Edit tracking data:
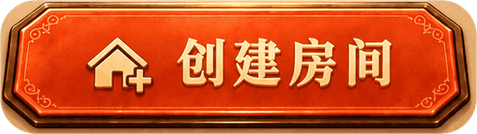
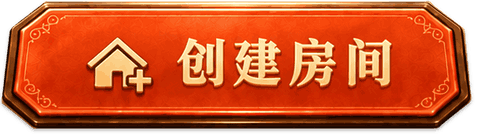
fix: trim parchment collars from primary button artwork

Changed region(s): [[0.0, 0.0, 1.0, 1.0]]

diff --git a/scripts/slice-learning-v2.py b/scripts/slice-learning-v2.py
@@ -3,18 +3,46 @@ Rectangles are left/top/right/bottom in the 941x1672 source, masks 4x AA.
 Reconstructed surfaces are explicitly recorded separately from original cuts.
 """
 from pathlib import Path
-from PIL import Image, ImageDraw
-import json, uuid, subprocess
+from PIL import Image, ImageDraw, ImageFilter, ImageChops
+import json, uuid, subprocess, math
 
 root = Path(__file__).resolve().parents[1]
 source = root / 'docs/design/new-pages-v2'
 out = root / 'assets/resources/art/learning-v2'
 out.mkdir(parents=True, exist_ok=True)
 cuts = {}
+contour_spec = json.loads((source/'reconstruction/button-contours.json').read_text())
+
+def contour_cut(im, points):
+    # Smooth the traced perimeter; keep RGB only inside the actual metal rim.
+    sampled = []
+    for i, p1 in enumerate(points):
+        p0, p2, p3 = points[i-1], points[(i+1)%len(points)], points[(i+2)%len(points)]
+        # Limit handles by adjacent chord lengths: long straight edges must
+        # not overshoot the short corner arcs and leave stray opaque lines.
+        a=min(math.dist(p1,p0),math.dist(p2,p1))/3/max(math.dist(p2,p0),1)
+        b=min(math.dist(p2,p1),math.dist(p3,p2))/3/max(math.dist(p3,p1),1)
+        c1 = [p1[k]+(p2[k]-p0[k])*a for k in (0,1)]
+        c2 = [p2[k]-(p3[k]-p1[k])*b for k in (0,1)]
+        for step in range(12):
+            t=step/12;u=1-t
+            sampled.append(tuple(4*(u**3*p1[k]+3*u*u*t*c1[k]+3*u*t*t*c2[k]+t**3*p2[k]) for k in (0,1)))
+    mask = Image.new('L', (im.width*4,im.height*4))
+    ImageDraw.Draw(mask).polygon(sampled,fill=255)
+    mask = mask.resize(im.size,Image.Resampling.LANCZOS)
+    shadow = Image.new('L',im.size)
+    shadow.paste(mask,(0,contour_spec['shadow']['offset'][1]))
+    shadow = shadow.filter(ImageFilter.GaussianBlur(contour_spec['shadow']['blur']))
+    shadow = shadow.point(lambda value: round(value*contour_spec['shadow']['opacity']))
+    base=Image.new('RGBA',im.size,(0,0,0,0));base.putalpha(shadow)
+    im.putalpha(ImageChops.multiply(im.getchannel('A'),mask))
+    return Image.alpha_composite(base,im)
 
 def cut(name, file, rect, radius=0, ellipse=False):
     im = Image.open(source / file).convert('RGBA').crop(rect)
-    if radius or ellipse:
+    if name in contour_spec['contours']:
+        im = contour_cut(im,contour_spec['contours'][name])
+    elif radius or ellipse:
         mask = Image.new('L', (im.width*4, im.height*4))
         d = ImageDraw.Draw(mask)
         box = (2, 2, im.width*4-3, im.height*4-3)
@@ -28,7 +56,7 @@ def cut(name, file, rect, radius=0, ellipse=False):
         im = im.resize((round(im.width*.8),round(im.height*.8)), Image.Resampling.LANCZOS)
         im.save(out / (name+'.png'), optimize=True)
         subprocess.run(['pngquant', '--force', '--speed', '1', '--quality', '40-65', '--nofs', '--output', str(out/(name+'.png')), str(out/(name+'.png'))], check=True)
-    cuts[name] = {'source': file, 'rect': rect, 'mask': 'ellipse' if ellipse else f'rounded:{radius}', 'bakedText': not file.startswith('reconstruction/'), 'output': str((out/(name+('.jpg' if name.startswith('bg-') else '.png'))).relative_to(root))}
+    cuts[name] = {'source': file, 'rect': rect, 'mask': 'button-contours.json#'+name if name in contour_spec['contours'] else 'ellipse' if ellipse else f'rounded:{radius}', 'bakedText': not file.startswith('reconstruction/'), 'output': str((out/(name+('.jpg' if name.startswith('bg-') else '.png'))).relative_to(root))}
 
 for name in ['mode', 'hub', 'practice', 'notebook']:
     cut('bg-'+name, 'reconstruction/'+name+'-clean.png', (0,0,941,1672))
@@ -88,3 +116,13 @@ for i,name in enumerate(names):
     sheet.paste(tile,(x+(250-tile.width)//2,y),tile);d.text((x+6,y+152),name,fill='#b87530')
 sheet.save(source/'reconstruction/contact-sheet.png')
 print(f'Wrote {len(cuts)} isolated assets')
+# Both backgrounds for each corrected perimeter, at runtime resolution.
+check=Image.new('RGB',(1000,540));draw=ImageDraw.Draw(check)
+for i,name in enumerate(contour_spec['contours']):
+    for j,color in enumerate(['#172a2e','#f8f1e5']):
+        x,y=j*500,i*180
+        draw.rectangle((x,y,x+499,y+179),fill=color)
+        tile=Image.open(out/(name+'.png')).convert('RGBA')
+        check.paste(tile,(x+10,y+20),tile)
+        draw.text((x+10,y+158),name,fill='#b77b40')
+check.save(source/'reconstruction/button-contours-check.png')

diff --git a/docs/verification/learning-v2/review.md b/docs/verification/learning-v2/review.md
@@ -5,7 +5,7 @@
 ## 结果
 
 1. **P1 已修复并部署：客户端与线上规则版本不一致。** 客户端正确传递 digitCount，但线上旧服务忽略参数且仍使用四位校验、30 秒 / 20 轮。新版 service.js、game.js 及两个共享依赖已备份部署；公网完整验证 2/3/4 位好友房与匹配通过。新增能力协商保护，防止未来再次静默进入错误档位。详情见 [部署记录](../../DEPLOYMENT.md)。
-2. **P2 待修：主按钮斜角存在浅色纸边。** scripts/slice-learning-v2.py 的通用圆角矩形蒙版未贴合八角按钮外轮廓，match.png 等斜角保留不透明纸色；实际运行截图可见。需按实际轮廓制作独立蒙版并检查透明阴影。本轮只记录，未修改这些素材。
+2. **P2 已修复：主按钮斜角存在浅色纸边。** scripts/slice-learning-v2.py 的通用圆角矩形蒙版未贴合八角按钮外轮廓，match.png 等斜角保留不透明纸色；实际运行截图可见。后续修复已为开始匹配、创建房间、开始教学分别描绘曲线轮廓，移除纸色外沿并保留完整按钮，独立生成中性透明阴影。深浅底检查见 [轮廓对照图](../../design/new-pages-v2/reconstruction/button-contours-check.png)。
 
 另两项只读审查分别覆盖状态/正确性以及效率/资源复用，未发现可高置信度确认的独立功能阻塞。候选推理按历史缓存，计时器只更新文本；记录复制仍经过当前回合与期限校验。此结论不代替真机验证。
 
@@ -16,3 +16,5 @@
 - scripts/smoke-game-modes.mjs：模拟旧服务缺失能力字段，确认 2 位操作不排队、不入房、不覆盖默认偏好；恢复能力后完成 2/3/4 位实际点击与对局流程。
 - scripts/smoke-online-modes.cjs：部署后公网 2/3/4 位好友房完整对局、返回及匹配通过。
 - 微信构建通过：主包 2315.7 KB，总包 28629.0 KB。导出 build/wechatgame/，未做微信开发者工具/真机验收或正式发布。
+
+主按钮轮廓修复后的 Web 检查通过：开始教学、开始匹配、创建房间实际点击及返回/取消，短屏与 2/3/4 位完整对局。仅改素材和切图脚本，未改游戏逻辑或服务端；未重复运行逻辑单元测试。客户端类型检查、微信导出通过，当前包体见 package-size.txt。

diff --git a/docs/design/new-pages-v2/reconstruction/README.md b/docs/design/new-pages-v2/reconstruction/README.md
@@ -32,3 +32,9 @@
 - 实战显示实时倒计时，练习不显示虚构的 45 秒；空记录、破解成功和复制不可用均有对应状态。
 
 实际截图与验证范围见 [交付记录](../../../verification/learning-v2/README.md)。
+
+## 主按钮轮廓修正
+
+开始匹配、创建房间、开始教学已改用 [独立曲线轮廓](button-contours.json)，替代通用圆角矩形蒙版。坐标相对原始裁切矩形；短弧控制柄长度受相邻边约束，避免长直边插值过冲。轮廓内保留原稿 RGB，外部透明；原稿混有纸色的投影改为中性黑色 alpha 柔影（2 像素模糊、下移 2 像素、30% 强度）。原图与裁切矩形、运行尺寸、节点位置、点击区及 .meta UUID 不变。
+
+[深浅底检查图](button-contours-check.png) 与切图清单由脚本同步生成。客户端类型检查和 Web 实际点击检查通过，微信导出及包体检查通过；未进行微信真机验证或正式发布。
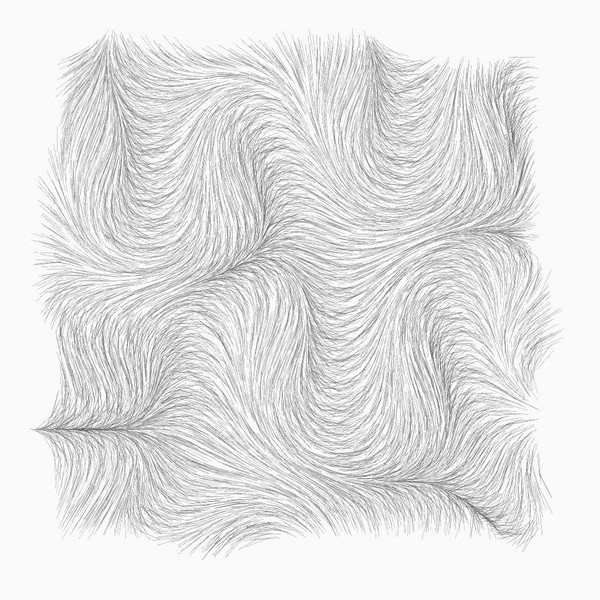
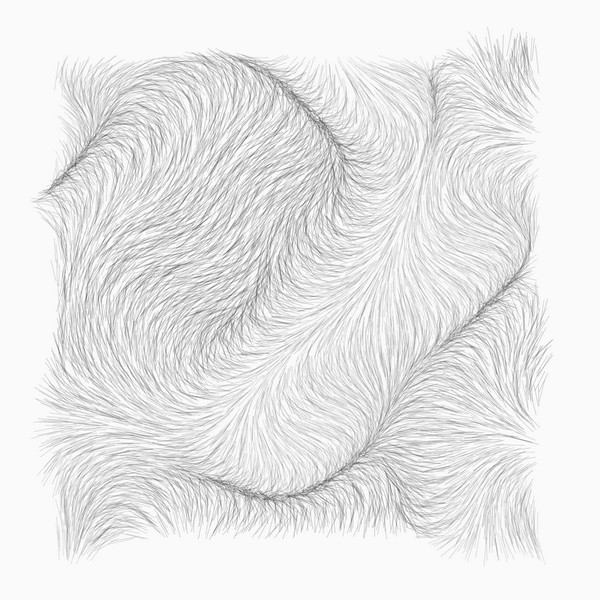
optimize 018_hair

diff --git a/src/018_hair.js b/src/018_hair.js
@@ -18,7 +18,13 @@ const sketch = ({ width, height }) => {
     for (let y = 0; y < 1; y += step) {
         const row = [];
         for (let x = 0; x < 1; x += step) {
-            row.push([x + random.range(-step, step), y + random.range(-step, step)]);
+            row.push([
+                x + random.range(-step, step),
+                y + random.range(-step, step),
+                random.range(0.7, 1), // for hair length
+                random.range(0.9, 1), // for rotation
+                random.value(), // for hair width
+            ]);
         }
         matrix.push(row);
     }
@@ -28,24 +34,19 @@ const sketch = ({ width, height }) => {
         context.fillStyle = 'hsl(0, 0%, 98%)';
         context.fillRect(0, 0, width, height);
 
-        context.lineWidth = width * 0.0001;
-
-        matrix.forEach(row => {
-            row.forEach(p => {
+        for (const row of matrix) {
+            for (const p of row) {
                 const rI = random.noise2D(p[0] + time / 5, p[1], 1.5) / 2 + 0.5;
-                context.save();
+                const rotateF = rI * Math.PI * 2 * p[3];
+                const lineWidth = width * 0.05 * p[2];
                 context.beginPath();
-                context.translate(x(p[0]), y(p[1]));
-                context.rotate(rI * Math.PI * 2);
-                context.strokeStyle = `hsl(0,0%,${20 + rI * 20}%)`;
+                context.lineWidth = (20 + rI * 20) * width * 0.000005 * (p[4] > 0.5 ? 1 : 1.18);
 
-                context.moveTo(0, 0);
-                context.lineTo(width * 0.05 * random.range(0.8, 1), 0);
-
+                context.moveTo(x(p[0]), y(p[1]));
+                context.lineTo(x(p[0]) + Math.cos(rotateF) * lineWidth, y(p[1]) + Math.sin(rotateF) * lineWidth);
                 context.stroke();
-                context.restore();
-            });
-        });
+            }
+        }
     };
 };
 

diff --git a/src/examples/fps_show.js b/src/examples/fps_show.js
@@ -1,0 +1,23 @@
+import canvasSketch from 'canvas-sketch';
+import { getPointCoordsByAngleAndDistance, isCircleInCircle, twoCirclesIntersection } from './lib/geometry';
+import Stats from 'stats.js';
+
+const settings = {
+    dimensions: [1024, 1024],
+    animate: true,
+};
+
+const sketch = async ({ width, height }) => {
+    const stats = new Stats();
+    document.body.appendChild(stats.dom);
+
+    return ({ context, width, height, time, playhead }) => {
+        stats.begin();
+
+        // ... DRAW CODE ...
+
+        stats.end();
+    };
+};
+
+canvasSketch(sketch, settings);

**REQUIRED WORK**:
Return all lines in the entries above that carry the word "from".

**TASK RESPONSE**:
fix: trim parchment collars from primary button artwork
 Reconstructed surfaces are explicitly recorded separately from original cuts.
 from pathlib import Path
-from PIL import Image, ImageDraw
+from PIL import Image, ImageDraw, ImageFilter, ImageChops
+import canvasSketch from 'canvas-sketch';
+import { getPointCoordsByAngleAndDistance, isCircleInCircle, twoCirclesIntersection } from './lib/geometry';
+import Stats from 'stats.js';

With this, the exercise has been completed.